[Dataset entries]
########################################

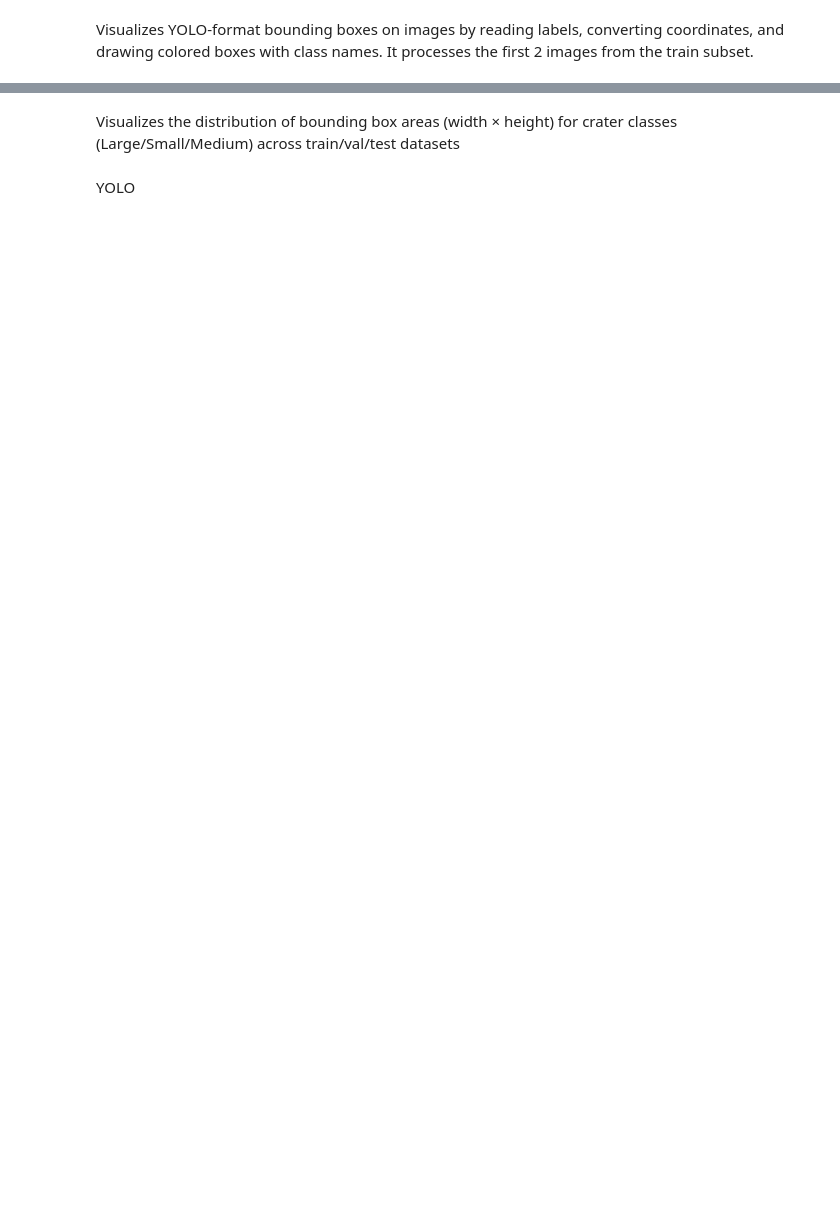
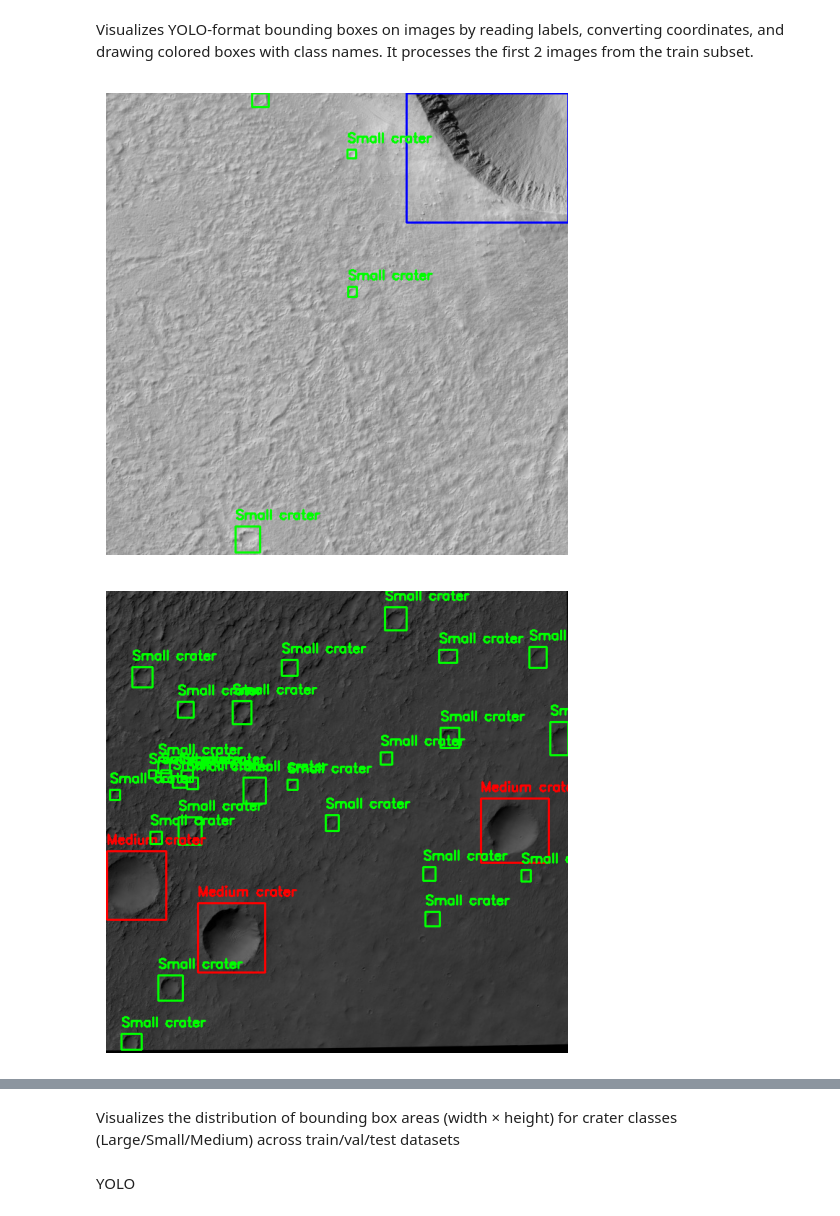
Before and after one commit to sydney-machine-learning/crater-identification, a Jupyter notebook: YOLOv11model/YOLOv11.ipynb, the cells around one changed output, grey strips where cells are left out. Cells and saved outputs as stored; diff of their text form; code cells hidden in the pictures; blank space fills up the shorter version.

Commit message:
Refined comments and updated dataset paths

```diff
--- a/YOLOv11model/YOLOv11.ipynb
+++ b/YOLOv11model/YOLOv11.ipynb
@@ -47,8 +47,9 @@ The number of labels (per class)
 datasets = ["train", "test", "val"]
 
 # DATA PATH
-project_dir = Path(os.getcwd()).parent
-dataset_path = os.path.join(project_dir,"Dataset",'Mars')# For MARS or For MOON
+project_dir = Path(os.getcwd())
+# To retrieve the Moon images and labels, replace 'Mars' with 'Moon'
+dataset_path = os.path.join(project_dir,"Dataset",'Mars')
 
 base_path = os.path.join(dataset_path,'labels')
 
@@ -99,26 +115,29 @@ def visualize_annotations(image_path, label_path, class_map, class_colors):
 # %%
 # Define dataset path
 subset = "train"
 image_folder = os.path.join(dataset_path, "images", subset)
 label_folder = os.path.join(dataset_path, "labels", subset)
 
 # Load class names
 class_map = load_class_names(label_folder)
 
 # Assign distinct colors to each class
 class_colors = {
     0: (255, 0, 0),   # Large crater - Blue
     1: (0, 255, 0),   # Small crater - Green
     2: (0, 0, 255),   # Medium crater - RED
 }
 
 # Get a list of image files (limit to first 3)
-image_files = [f for f in os.listdir(image_folder) if f.endswith(".jpg")][:2]
+image_files = [f for f in os.listdir(image_folder) if f.endswith(".jpg")][:3]
 
 if not image_files:
     print("No images found in the dataset!")
 else:
     for image_file in image_files:
         image_path = os.path.join(image_folder, image_file)
         label_path = os.path.join(label_folder, image_file.replace(".jpg", ".txt"))
         visualize_annotations(image_path, label_path, class_map, class_colors)
+# %% [output]
+[figure, added]
+[figure, added]
```
Also changed, not shown: parts of 6 cells of this notebook, 3 other files.
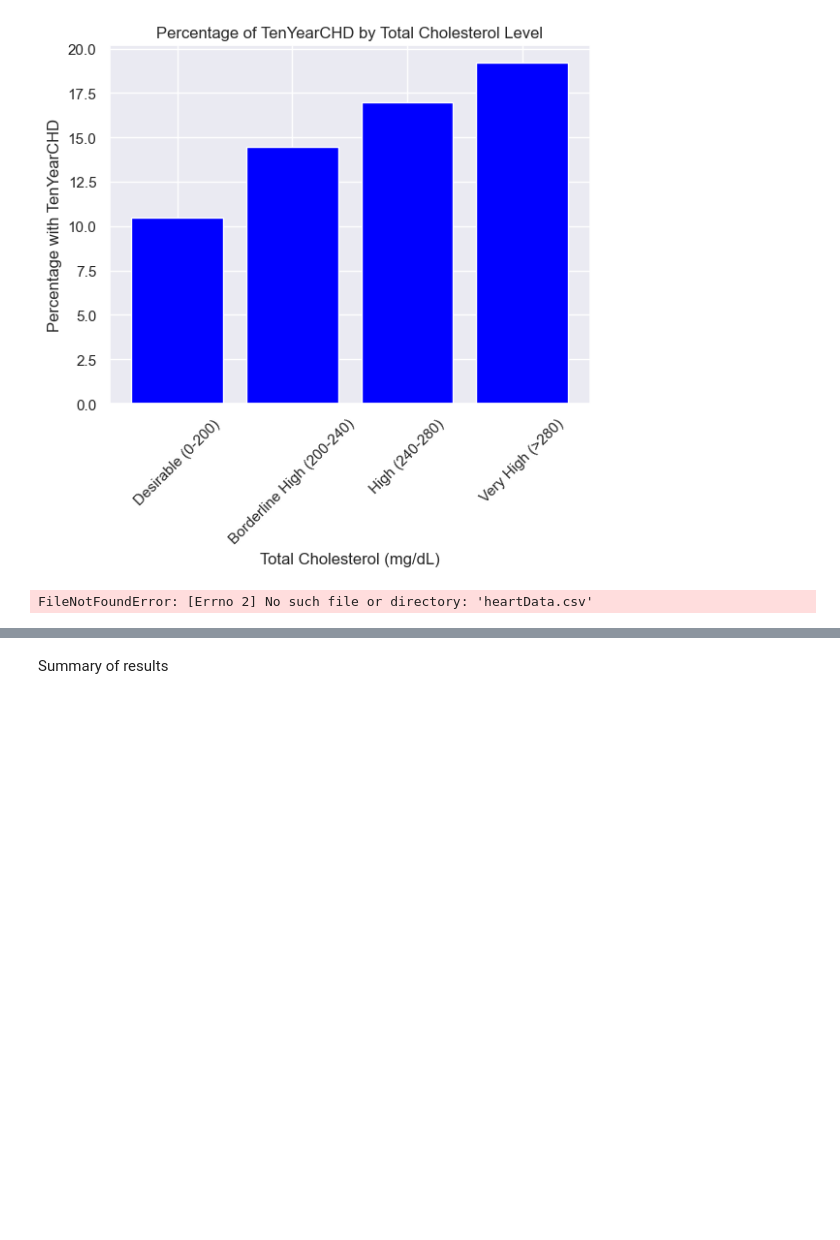
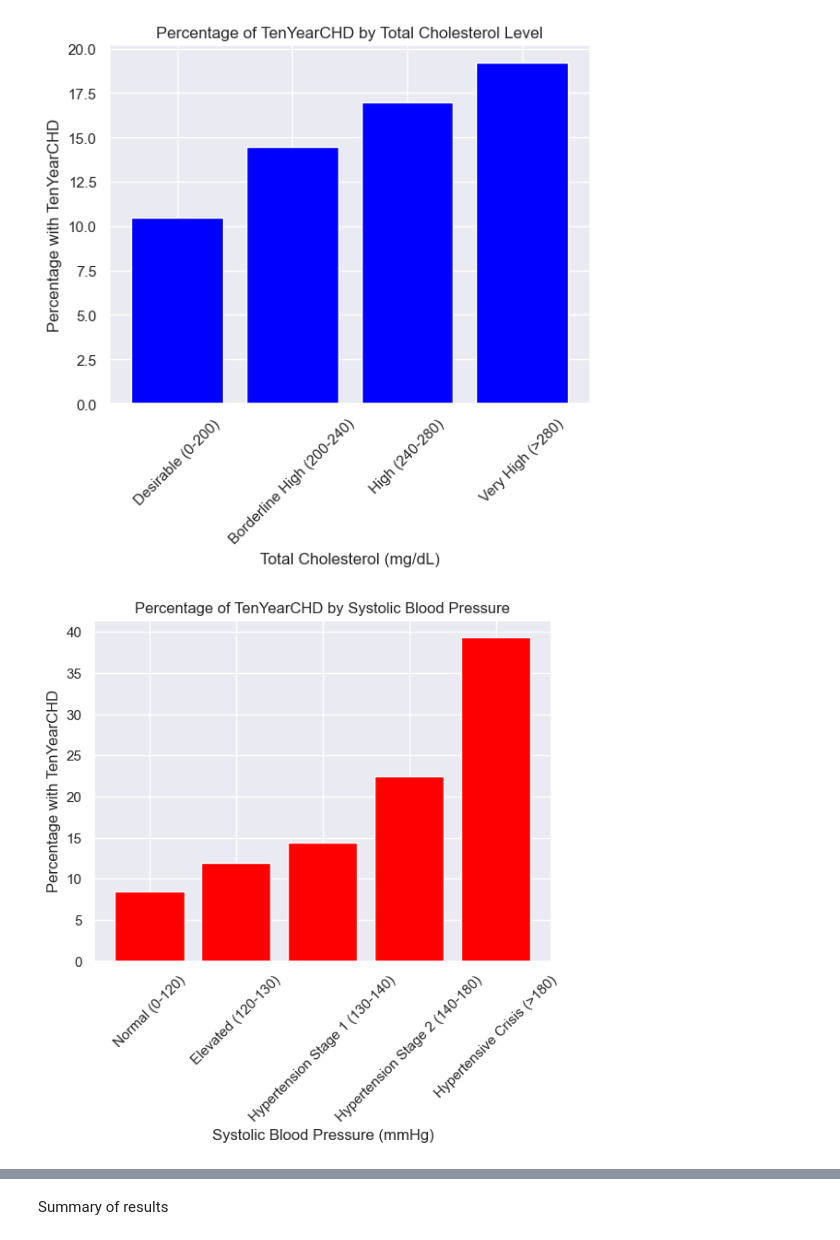
Before and after one commit to Weexuan/Data-Science-Project, a Jupyter notebook: Mini Project Cleaned version.ipynb, the cells around one changed output, grey strips where cells are left out. Cells and saved outputs as stored; diff of their text form; code cells hidden in the pictures; blank space fills up the shorter version.

```diff
--- a/Mini Project Cleaned version.ipynb
+++ b/Mini Project Cleaned version.ipynb
@@ -275,5 +275,23 @@ plt.show()
 # %% [output]
 [figure]
 # %%
+sysBP_bins = [0, 120, 130, 140, 180, float('inf')]
+sysBP_labels = ['Normal (0-120)', 'Elevated (120-130)', 'Hypertension Stage 1 (130-140)', 'Hypertension Stage 2 (140-180)', 'Hypertensive Crisis (>180)']
+
+# Calculate percentage of TenYearCHD for each bin of sysBP
+sysBP_chd_percentage = []
+for i in range(len(sysBP_bins) - 1):
+    lower_bound = sysBP_bins[i]
+    upper_bound = sysBP_bins[i + 1]
+    chd_percentage = heartData[(heartData['sysBP'] >= lower_bound) & (heartData['sysBP'] < upper_bound)]['TenYearCHD'].mean() * 100
+    sysBP_chd_percentage.append(chd_percentage)
+
+# Plotting sysBP
+plt.bar(sysBP_labels, sysBP_chd_percentage, color='red')
+plt.xlabel('Systolic Blood Pressure (mmHg)')
+plt.ylabel('Percentage with TenYearCHD')
+plt.title('Percentage of TenYearCHD by Systolic Blood Pressure')
+plt.xticks(rotation=45)
+plt.show()
 # %% [output]
-FileNotFoundError: [Errno 2] No such file or directory: 'heartData.csv'
+[figure, added]
```
Also changed, not shown: parts of 1 cell of this notebook.
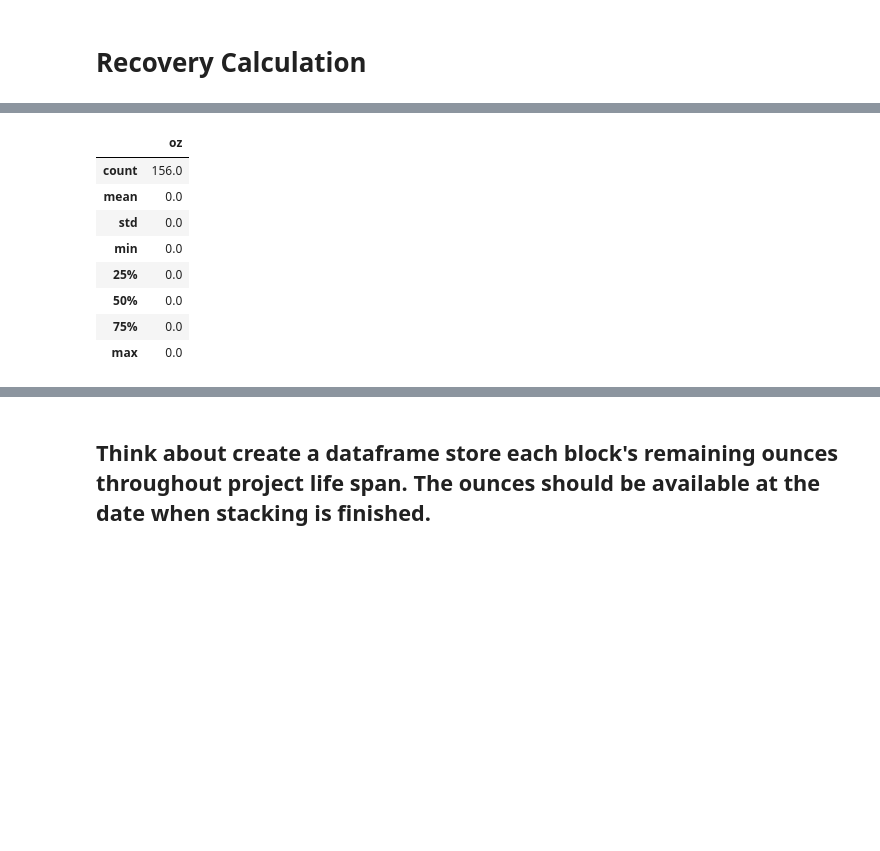
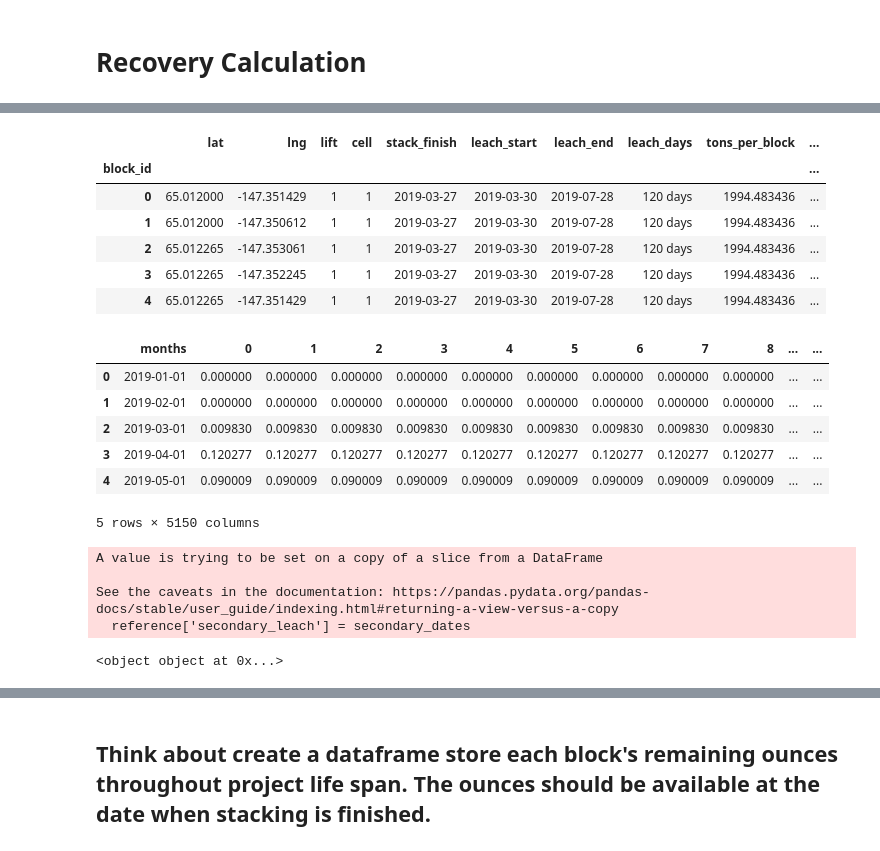
Before and after one commit to ChiefMetDing/FK_HL_Model_Remake, a Jupyter notebook: Scripts/py/recovery_calc.ipynb, the cells around one changed output, grey strips where cells are left out. Drawn from its saved outputs; the diff is of its cells as text; code cells hidden in the pictures; blank space fills up the shorter version.

```diff
--- a/Scripts/py/recovery_calc.ipynb
+++ b/Scripts/py/recovery_calc.ipynb
@@ -40,3 +24,4 @@ blocks_df['stack_finish'] = pd.to_datetime(blocks_df['stack_finish'])
 blocks_df['leach_start'] = pd.to_datetime(blocks_df['leach_start'])
 blocks_df['leach_end'] = pd.to_datetime(blocks_df['leach_end'])
 blocks_df['leach_days'] = blocks_df['leach_end']-blocks_df['leach_start']
+lat_lng_list = blocks_df[['lat','lng']].values.tolist()
@@ -45,0 +28,6 @@ monthlist = [x for x in range(project_months)]
+# %%
+block_leach_time = pd.DataFrame(blocks_df[['lift']])
+block_leach_time['lat_lng']=blocks_df[['lat','lng']].values.tolist()
+block_leach_time.index.name = 'block_id'
+block_list = block_leach_time.index.tolist()
+block_list[:5]
@@ -52,15 +42,15 @@ project_days = (project_span[1] - project_span[0]).days
 # Create timeline by day
 datelist = pd.date_range(project_span[0], periods=project_days).tolist()
 # Create timeline by month
-startyear=project_span[0].year
-startmonth=project_span[0].month
-endyear=project_span[1].year
-endmonth=project_span[1].month
+startyear = project_span[0].year
+startmonth = project_span[0].month
+endyear = project_span[1].year
+endmonth = project_span[1].month
 monthlist = [datetime(m//12, m%12+1, 1) for m in range(startyear*12+startmonth-1, endyear*12+endmonth)]
 # Choose days or months
 # rec_oz_df = pd.DataFrame(index=datelist)
-rec_oz_df = pd.DataFrame(index=monthlist)
-rec_oz_df['oz']=0
-rec_oz_df['oz'] = rec_oz_df['oz'].astype(float)
+rec_oz_df = pd.DataFrame(monthlist,columns = ['months'])
+#rec_oz_df['oz']=0
+#rec_oz_df['oz'] = rec_oz_df['oz'].astype(float)
 rec_oz_df.head()
 # %% [output]
@@ -72,0 +125,9 @@ rec_oz_df.head()
+# %%
+for high in block_list:
+    this_block = blocks_df.iloc[high]
+    rec_oz_df[high]=0.0
+    block_months_rec(high,high)
+    for low in range(0,high):
+        if lat_lng_list[high]==lat_lng_list[low]:
+            #print(f'{high} {low}')
+            block_months_rec(low,high)
@@ -73,12 +167,20 @@ rec_oz_df.head()
+# %%
+blocks_df.head()
+# %% [output]
+|  | lat | lng | lift | cell | stack_finish | leach_start | leach_end | leach_days | tons_per_block | ... |
+| block_id |  |  |  |  |  |  |  |  |  | ... |
+| 0 | 65.012000 | -147.351429 | 1 | 1 | 2019-03-27 | 2019-03-30 | 2019-07-28 | 120 days | 1994.483436 | ... |
+| 1 | 65.012000 | -147.350612 | 1 | 1 | 2019-03-27 | 2019-03-30 | 2019-07-28 | 120 days | 1994.483436 | ... |
+| 2 | 65.012265 | -147.353061 | 1 | 1 | 2019-03-27 | 2019-03-30 | 2019-07-28 | 120 days | 1994.483436 | ... |
+| 3 | 65.012265 | -147.352245 | 1 | 1 | 2019-03-27 | 2019-03-30 | 2019-07-28 | 120 days | 1994.483436 | ... |
+| 4 | 65.012265 | -147.351429 | 1 | 1 | 2019-03-27 | 2019-03-30 | 2019-07-28 | 120 days | 1994.483436 | ... |
 # %%
-rec_oz_df.describe()
+rec_oz_df.head()
 # %% [output]
-|  | oz |
-| count | 156.0 |
-| mean | 0.0 |
-| std | 0.0 |
-| min | 0.0 |
-| 25% | 0.0 |
-| 50% | 0.0 |
-| 75% | 0.0 |
-| max | 0.0 |
+|  | months | 0 | 1 | 2 | 3 | 4 | 5 | 6 | 7 | 8 | ... | ... |
+| 0 | 2019-01-01 | 0.000000 | 0.000000 | 0.000000 | 0.000000 | 0.000000 | 0.000000 | 0.000000 | 0.000000 | 0.000000 | ... | ... |
+| 1 | 2019-02-01 | 0.000000 | 0.000000 | 0.000000 | 0.000000 | 0.000000 | 0.000000 | 0.000000 | 0.000000 | 0.000000 | ... | ... |
+| 2 | 2019-03-01 | 0.009830 | 0.009830 | 0.009830 | 0.009830 | 0.009830 | 0.009830 | 0.009830 | 0.009830 | 0.009830 | ... | ... |
+| 3 | 2019-04-01 | 0.120277 | 0.120277 | 0.120277 | 0.120277 | 0.120277 | 0.120277 | 0.120277 | 0.120277 | 0.120277 | ... | ... |
+| 4 | 2019-05-01 | 0.090009 | 0.090009 | 0.090009 | 0.090009 | 0.090009 | 0.090009 | 0.090009 | 0.090009 | 0.090009 | ... | ... |
+5 rows × 5150 columns
@@ -84,0 +196,12 @@ rec_oz_df.describe()
+# %%
+for b in blocks_df.index:
+    secondary_leach(blocks_df.iloc[b],b)
+# %% [output]
+A value is trying to be set on a copy of a slice from a DataFrame
+
+See the caveats in the documentation: https://pandas.pydata.org/pandas-docs/stable/user_guide/indexing.html#returning-a-view-versus-a-copy
+  reference['secondary_leach'] = secondary_dates
+# %%
+print(blocks_df.iloc[100]['secondary_leach'])
+# %% [output]
+<object object at 0x...>
```
Also changed, not shown: parts of 14 cells of this notebook, 3 other files.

########################################

[TASK ITEM]: Find the word "join" in the records, and report each line that has it.

[RESPONSE BOX]:
-dataset_path = os.path.join(project_dir,"Dataset",'Mars')# For MARS or For MOON
+dataset_path = os.path.join(project_dir,"Dataset",'Mars')
 base_path = os.path.join(dataset_path,'labels')
 image_folder = os.path.join(dataset_path, "images", subset)
 label_folder = os.path.join(dataset_path, "labels", subset)
         image_path = os.path.join(image_folder, image_file)
         label_path = os.path.join(label_folder, image_file.replace(".jpg", ".txt"))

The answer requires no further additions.